## [RECORDS FOR THE EXERCISE]
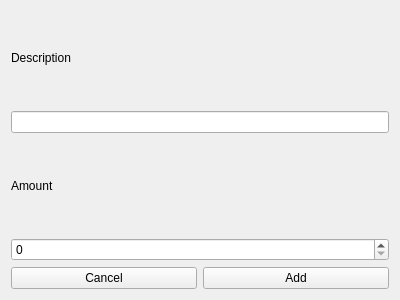
Qt form src/forms/add_expense_form.ui (AdamPloof/qt-sandbox) before a commit.
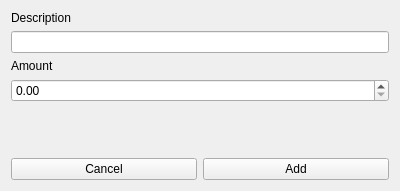
The same form after that commit.

Commit message: get expenses from database, tighten up add expense form

The edit to the form file:
```diff
--- a/src/forms/add_expense_form.ui
+++ b/src/forms/add_expense_form.ui
@@ -7,7 +7,7 @@
     <x>0</x>
     <y>0</y>
     <width>400</width>
-    <height>300</height>
+    <height>191</height>
    </rect>
   </property>
   <property name="windowTitle">
@@ -18,38 +18,38 @@
     <layout class="QVBoxLayout" name="verticalLayout">
      <item>
       <layout class="QVBoxLayout" name="verticalLayout_3">
-       <item>
+       <item alignment="Qt::AlignTop">
         <widget class="QLabel" name="descriptionLbl">
          <property name="text">
           <string>Description</string>
          </property>
         </widget>
        </item>
-       <item>
+       <item alignment="Qt::AlignTop">
         <widget class="QLineEdit" name="descriptionInput"/>
        </item>
-       <item>
+       <item alignment="Qt::AlignTop">
         <widget class="QLabel" name="amountLbl">
          <property name="text">
           <string>Amount</string>
          </property>
         </widget>
        </item>
-       <item>
-        <widget class="QSpinBox" name="amountInput"/>
+       <item alignment="Qt::AlignTop">
+        <widget class="QDoubleSpinBox" name="amountInput"/>
        </item>
       </layout>
      </item>
      <item>
       <layout class="QHBoxLayout" name="horizontalLayout">
-       <item>
+       <item alignment="Qt::AlignBottom">
         <widget class="QPushButton" name="cancelBtn">
          <property name="text">
           <string>Cancel</string>
          </property>
         </widget>
        </item>
-       <item>
+       <item alignment="Qt::AlignBottom">
         <widget class="QPushButton" name="addBtn">
          <property name="text">
           <string>Add</string>
```
The commit also changes 5 other files.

## [WHAT YOU SHOULD DO]
Using the records above, report each line with the string "layout".

## [WRITTEN ANSWER]
     <layout class="QVBoxLayout" name="verticalLayout">
       <layout class="QVBoxLayout" name="verticalLayout_3">
       </layout>
       <layout class="QHBoxLayout" name="horizontalLayout">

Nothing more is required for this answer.